Grill one side of the chops for about 3 minutes, until the grill marks are pronounced on the surface of the meat. Turn the pork with a spatula or tongs and grill the second side for about another 3 to 4 minutes. Cook the pork to 145 F, or until its juices run out clear in the center of the chops.
6 Easy Pork Chop Recipes
How to Cook Pork Chops on an Electric ...
How to Grill Pork Tenderloins on a ...
How to Cook Marinated Pork Loin From a ...
Easy Baked Pork Chops Recipe
How to Braise Pork
How to Make Perfect Lollipop Lamb Chops
How to Cook Venison Chop on a Grill
How to Cook a Pork Loin on a Griddle
How to Cook Swai With Breading
How to Cook Pork Hamonado
How to Cook Pork Pinwheels
How to Cook Beef Tenderloin on a ...
How to Cook Filet Mignon Medallions on ...
How to Smoke Pork on a Gas Grill
How to Cook Pork in a Skillet
Barbecue Tips for Pork Rib Brisket
How to Pan Fry and Sear Pork Chops in a ...
How to Make Tender Marinated BBQ Pork ...
How to Make Filipino Pork Adobo
- Store fresh butterfly pork in the refrigerator to keep it below 40 F. Cook it within 5 days of purchase, or wrap it in airtight packaging and freeze it.
- Uncooked pork spreads illness-causing bacteria to the surfaces it makes contact with. Wash your hands with soap and water after handling and wash all kitchen tools and surfaces the raw meat touched with an antibacterial cleanser.

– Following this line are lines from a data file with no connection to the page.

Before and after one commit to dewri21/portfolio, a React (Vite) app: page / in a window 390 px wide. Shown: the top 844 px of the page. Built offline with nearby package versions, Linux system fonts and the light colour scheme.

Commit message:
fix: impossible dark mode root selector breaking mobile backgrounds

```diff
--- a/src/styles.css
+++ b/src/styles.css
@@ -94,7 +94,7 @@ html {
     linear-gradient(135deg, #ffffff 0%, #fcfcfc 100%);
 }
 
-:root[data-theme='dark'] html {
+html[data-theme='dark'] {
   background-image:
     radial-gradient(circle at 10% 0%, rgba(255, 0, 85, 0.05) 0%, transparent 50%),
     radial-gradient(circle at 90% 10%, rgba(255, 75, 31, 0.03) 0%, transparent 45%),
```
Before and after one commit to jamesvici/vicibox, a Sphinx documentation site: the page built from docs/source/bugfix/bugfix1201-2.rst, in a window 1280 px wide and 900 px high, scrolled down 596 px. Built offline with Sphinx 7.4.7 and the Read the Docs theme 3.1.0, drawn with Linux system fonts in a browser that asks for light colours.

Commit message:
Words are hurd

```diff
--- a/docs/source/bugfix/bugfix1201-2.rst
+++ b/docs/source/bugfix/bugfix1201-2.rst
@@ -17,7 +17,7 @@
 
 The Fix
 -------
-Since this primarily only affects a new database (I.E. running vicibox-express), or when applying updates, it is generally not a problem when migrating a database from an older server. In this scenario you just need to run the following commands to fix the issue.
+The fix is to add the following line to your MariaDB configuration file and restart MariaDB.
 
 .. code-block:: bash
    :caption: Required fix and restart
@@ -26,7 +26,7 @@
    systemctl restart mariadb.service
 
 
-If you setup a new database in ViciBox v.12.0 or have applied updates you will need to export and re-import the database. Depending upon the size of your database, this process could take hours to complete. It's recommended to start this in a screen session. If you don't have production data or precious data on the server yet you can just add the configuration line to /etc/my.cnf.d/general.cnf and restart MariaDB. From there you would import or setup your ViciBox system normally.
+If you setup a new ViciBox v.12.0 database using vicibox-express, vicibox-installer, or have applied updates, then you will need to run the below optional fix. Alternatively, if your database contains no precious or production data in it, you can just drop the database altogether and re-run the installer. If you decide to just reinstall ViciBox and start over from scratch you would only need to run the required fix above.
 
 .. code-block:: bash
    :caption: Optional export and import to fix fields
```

Eric Mohrman is a food and drink, travel, and lifestyle writer living with his family in Orlando, Florida. He has professional experience to complement his love of cooking and eating, having worked for 10 years both front- and back-of-house in casual and fine dining restaurants. He has written print and web pieces on food and drink topics for Orlando Style Magazine, CrushBrew Magazine, Agent Magazine, Dollar Stretcher Magazine, The 863 Magazine and other publications.